Record set
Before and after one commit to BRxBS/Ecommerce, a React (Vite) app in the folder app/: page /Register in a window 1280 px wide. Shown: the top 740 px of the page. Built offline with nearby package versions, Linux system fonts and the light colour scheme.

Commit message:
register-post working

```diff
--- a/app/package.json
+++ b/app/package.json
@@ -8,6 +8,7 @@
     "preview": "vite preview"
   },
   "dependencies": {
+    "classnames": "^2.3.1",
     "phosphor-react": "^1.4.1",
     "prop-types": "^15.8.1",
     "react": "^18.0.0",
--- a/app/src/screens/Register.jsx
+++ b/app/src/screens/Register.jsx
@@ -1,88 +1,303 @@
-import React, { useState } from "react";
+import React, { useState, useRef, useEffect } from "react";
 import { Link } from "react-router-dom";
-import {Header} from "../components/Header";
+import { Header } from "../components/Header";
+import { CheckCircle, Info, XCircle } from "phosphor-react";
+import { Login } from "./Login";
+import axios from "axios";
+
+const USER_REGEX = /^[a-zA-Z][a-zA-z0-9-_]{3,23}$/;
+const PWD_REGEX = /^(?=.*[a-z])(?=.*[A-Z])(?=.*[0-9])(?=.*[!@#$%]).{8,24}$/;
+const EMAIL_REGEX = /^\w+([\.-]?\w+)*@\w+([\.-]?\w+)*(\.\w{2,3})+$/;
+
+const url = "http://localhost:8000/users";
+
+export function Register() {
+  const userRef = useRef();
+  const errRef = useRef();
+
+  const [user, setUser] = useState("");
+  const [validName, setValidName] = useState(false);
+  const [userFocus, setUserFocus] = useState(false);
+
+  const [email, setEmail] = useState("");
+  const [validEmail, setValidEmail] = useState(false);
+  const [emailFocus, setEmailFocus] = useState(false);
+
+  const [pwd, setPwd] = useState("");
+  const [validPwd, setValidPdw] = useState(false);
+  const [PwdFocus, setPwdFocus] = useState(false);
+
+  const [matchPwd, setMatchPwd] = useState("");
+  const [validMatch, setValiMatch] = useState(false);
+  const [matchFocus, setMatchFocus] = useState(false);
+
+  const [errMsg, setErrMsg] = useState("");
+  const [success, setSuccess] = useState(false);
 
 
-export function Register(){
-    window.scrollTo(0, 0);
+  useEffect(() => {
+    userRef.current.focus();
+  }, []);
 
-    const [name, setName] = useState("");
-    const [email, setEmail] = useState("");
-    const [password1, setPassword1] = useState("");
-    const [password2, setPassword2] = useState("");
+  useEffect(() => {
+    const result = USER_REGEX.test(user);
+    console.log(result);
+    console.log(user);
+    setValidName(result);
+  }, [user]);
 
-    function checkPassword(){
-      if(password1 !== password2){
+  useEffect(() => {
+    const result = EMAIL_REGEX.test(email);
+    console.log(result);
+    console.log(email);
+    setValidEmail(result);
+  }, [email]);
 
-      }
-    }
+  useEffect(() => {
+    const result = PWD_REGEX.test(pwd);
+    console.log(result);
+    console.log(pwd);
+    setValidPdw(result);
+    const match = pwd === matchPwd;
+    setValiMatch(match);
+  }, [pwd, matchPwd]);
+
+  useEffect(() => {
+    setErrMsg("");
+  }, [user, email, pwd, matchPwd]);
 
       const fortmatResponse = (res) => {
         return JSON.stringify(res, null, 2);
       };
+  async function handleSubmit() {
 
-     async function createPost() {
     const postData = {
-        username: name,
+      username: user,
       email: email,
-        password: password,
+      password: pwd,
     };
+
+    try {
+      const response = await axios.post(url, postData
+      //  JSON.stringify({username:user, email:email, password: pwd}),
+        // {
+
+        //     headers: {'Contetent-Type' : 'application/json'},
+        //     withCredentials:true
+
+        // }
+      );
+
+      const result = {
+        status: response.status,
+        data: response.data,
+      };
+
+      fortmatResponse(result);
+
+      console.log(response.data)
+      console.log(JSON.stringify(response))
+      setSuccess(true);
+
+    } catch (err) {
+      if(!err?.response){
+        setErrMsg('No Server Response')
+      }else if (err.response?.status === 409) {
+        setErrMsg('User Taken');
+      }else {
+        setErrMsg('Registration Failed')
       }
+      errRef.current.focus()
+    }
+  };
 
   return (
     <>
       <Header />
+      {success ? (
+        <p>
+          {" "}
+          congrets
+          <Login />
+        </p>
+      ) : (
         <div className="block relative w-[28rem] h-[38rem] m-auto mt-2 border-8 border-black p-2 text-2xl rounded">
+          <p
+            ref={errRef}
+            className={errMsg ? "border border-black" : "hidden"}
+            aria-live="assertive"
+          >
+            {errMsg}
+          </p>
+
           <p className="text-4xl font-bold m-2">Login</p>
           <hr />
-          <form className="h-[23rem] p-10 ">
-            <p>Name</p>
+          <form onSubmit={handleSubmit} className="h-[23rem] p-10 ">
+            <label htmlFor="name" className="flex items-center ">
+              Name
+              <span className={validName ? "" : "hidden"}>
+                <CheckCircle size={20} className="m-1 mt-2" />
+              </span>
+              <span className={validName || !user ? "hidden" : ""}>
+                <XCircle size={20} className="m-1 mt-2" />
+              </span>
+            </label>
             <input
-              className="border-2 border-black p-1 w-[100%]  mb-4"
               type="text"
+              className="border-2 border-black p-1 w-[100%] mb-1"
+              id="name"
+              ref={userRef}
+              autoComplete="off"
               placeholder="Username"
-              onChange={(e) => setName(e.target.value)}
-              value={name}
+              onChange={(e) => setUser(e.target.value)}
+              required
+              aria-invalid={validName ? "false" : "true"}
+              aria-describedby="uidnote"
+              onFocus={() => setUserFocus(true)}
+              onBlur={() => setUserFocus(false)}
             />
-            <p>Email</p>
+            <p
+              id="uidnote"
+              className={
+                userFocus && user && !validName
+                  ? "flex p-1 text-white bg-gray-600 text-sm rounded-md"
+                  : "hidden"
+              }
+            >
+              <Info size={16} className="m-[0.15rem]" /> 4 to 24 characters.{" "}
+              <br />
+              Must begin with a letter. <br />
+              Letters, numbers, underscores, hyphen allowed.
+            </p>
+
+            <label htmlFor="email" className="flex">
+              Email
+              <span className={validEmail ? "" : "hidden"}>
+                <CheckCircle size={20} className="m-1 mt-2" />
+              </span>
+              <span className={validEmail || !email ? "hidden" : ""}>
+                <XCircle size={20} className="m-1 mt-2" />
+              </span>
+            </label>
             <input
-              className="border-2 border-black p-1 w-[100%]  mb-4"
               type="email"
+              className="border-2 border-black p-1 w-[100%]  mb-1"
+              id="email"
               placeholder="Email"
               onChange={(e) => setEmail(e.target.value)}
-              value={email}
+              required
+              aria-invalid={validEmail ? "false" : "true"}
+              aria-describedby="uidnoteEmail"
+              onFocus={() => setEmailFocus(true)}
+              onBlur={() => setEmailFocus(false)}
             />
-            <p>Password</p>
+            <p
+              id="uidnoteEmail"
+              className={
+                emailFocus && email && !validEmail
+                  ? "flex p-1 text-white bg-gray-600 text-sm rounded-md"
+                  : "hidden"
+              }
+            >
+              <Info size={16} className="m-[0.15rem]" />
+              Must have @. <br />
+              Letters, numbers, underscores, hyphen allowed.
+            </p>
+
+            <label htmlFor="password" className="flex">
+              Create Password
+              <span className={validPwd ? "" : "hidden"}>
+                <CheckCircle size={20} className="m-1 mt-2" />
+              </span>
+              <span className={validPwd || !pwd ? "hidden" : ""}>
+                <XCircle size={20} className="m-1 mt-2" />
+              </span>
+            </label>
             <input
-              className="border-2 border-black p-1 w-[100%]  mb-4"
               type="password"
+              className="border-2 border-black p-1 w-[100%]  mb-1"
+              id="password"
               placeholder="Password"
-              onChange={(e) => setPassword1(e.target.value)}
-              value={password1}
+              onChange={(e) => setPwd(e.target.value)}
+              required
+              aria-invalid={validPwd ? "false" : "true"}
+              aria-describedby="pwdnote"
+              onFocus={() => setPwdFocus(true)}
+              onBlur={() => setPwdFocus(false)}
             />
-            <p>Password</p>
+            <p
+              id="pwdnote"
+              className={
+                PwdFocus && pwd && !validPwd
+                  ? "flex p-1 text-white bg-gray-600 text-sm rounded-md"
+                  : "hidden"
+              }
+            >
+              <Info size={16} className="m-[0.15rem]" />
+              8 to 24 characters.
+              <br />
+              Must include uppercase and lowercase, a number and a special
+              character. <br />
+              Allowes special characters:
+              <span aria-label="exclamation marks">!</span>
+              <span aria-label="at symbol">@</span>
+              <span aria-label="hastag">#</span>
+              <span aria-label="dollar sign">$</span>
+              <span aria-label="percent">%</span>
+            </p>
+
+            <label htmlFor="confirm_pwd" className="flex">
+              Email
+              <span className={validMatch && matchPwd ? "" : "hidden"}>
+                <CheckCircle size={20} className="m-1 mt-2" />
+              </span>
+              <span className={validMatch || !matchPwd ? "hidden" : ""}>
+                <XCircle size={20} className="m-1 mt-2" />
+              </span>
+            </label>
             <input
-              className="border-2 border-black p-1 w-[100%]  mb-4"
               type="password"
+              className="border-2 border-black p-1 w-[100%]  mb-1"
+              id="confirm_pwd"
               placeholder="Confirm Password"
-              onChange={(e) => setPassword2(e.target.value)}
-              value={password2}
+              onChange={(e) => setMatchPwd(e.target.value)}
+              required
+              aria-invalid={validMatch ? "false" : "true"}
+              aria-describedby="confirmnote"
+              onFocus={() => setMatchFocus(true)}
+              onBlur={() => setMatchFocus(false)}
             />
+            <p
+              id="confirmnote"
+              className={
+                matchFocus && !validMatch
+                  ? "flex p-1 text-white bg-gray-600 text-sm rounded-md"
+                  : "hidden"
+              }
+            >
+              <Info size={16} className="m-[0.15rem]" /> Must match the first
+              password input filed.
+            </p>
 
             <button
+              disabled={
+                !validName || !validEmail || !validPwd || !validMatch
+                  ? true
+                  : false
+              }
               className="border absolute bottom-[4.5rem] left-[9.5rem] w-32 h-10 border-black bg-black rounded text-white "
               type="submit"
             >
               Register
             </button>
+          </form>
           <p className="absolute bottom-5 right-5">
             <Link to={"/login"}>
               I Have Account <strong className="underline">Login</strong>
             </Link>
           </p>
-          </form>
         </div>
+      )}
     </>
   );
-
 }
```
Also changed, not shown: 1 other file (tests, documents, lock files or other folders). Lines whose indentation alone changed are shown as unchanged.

Your task
The answer must be a single number: the count of lines in the entries that include "target".

Task answer
7